DA: What we set out is that we meet our goal of eliminating the structural deficit in 2017-18.
RP: But this idea of legislation for that…
DA: We have never proposed to put that into law. The OBR [Office for Budget Responsibility] has a mandate which is voted on by Parliament that is regularly updated.
RP: But there has been a lot of talk about it being enshrined in law.
DA: That's not come from the government, we've never talked about a new law. What we talked about is strengthening the mandate the OBR has to monitor our progress on finishing the job.
Where the difference lies [between Conservatives and Lib Dems] is how we finish the job. The Conservatives want to only reduce public expenditure… I reject that. I think that we have to finish the job of deficit reduction and we have to do it fairly. That means tax rises, focused on the wealthiest of the society, have to play a role. Otherwise we will not be doing this job in a fair way.
RP: how important should we see the Autumn Statement, given the divisions between you and the Conservatives. Is this the last big economic moment for the government?
DA: By the time we get to the budget, it's going to be much closer to the election. It will be much harder for us to have coalition agreements on all sorts of new policies. I think you should focus on the Autumn Statement as being the big event in economic policy for the coalition for the remainder of this parliament.
RP: So your entente with George Osborne on how to mend the public finances is over?
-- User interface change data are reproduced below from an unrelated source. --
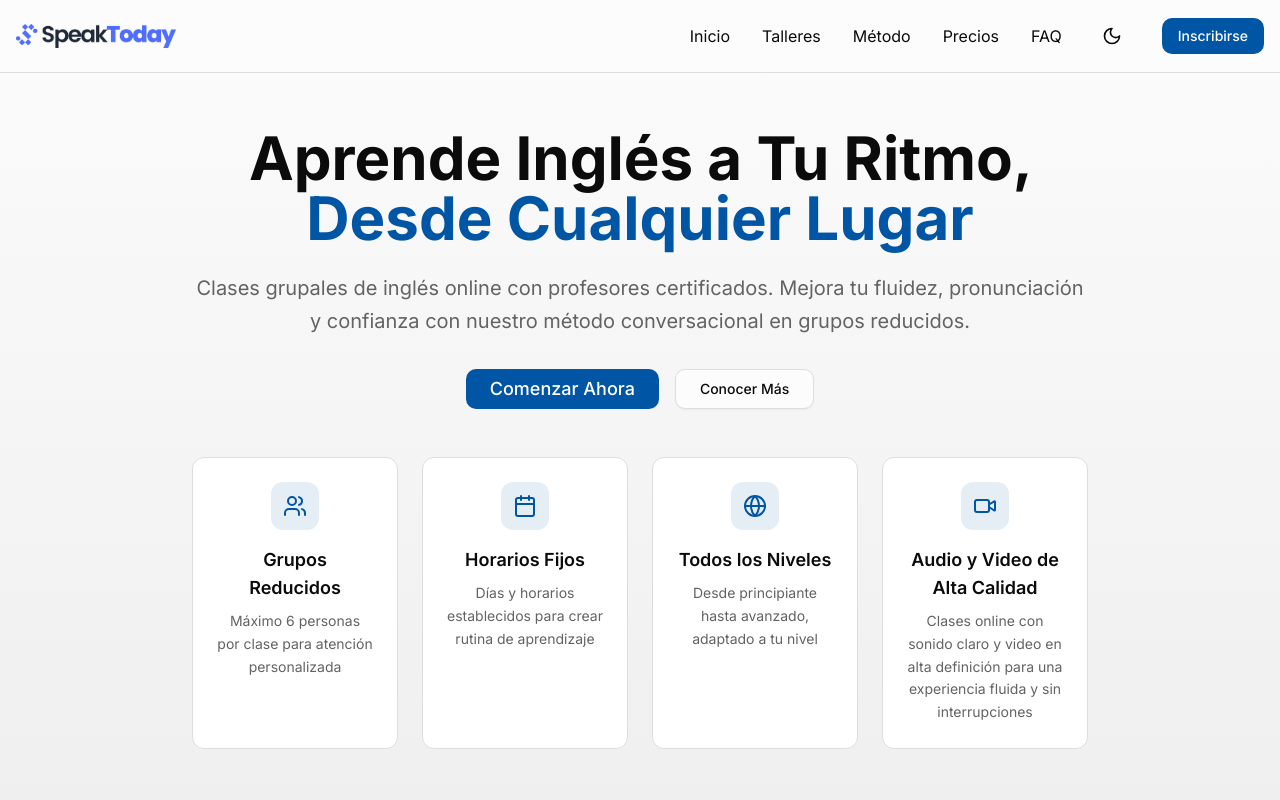
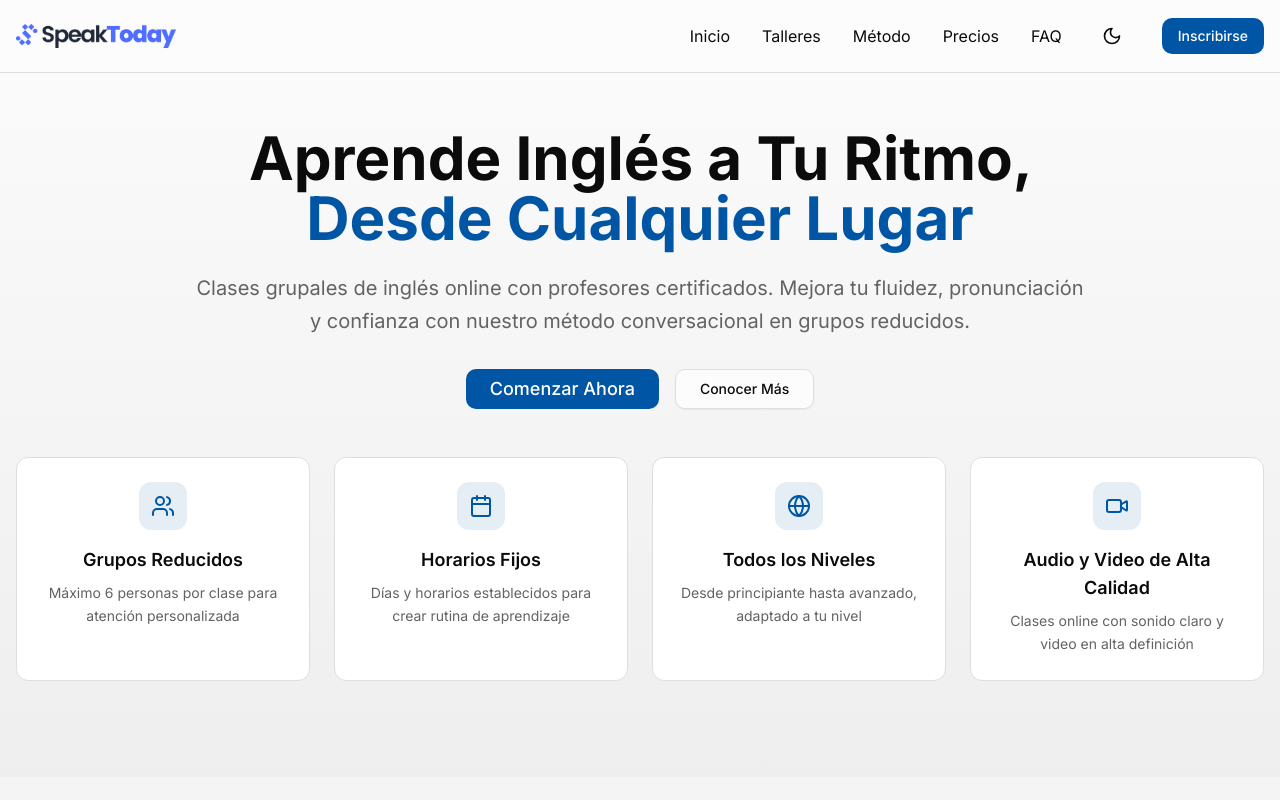
Before and after one commit to tomicarreras/speaktoday, a Next.js app: page / in a window 1280 px wide. Shown: the top 800 px of the page. Built offline with nearby package versions, Linux system fonts and the light colour scheme.

Commit message:
fix bugs

```diff
--- a/components/hero-section.tsx
+++ b/components/hero-section.tsx
@@ -17,6 +17,8 @@ export function HeroSection() {
       className="pt-24 pb-16 md:pt-32 md:pb-24 bg-gradient-to-b from-background to-muted"
     >
       <div className="container mx-auto px-4">
+
+        {/* Texto */}
         <div className="max-w-4xl mx-auto text-center">
           <h1 className="text-4xl md:text-6xl font-bold mb-6 text-balance">
             Aprende Inglés a Tu Ritmo,{" "}
@@ -44,16 +46,16 @@ export function HeroSection() {
               Conocer Más
             </Button>
           </div>
+        </div>
 
-          {/* Features Grid */}
-          <div className="grid md:grid-cols-4 gap-6">
+        {/* Features Grid */}
+        <div className="max-w-7xl mx-auto">
+          <div className="grid md:grid-cols-4 gap-6 text-center">
             <div className="bg-card p-6 rounded-lg border border-border">
               <div className="w-12 h-12 bg-primary/10 rounded-lg flex items-center justify-center mb-4 mx-auto">
                 <Users className="w-6 h-6 text-primary" />
               </div>
-              <h3 className="font-semibold mb-2 text-lg">
-                Grupos Reducidos
-              </h3>
+              <h3 className="font-semibold mb-2 text-lg">Grupos Reducidos</h3>
               <p className="text-muted-foreground text-sm leading-relaxed">
                 Máximo 6 personas por clase para atención personalizada
               </p>
@@ -63,9 +65,7 @@ export function HeroSection() {
               <div className="w-12 h-12 bg-primary/10 rounded-lg flex items-center justify-center mb-4 mx-auto">
                 <Calendar className="w-6 h-6 text-primary" />
               </div>
-              <h3 className="font-semibold mb-2 text-lg">
-                Horarios Fijos
-              </h3>
+              <h3 className="font-semibold mb-2 text-lg">Horarios Fijos</h3>
               <p className="text-muted-foreground text-sm leading-relaxed">
                 Días y horarios establecidos para crear rutina de aprendizaje
               </p>
@@ -75,9 +75,7 @@ export function HeroSection() {
               <div className="w-12 h-12 bg-primary/10 rounded-lg flex items-center justify-center mb-4 mx-auto">
                 <Globe className="w-6 h-6 text-primary" />
               </div>
-              <h3 className="font-semibold mb-2 text-lg">
-                Todos los Niveles
-              </h3>
+              <h3 className="font-semibold mb-2 text-lg">Todos los Niveles</h3>
               <p className="text-muted-foreground text-sm leading-relaxed">
                 Desde principiante hasta avanzado, adaptado a tu nivel
               </p>
@@ -91,12 +89,12 @@ export function HeroSection() {
                 Audio y Video de Alta Calidad
               </h3>
               <p className="text-muted-foreground text-sm leading-relaxed">
-                Clases online con sonido claro y video en alta definición para una
-                experiencia fluida y sin interrupciones
+                Clases online con sonido claro y video en alta definición
               </p>
             </div>
           </div>
         </div>
+
       </div>
     </section>
   )
```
DA: Liberal Democrats and Conservatives agree that we have to finish the job of deficit reduction by 2017/18. There's a big difference about how we are going about doing that, and after this I think there is quite a big difference. We want to ensure we get our debt down as a share of our GDP to sustainable levels over time, but within that, we want to have the space to borrow a bit more to fund the most productive capital investment. This week we set out a big plan for investments in roads and flood defences. There is more in that we could do that would lift our economy. And I think once the structural deficit is dealt with and you can get the debt down, you can release more resources for infrastructure. That's what I would do.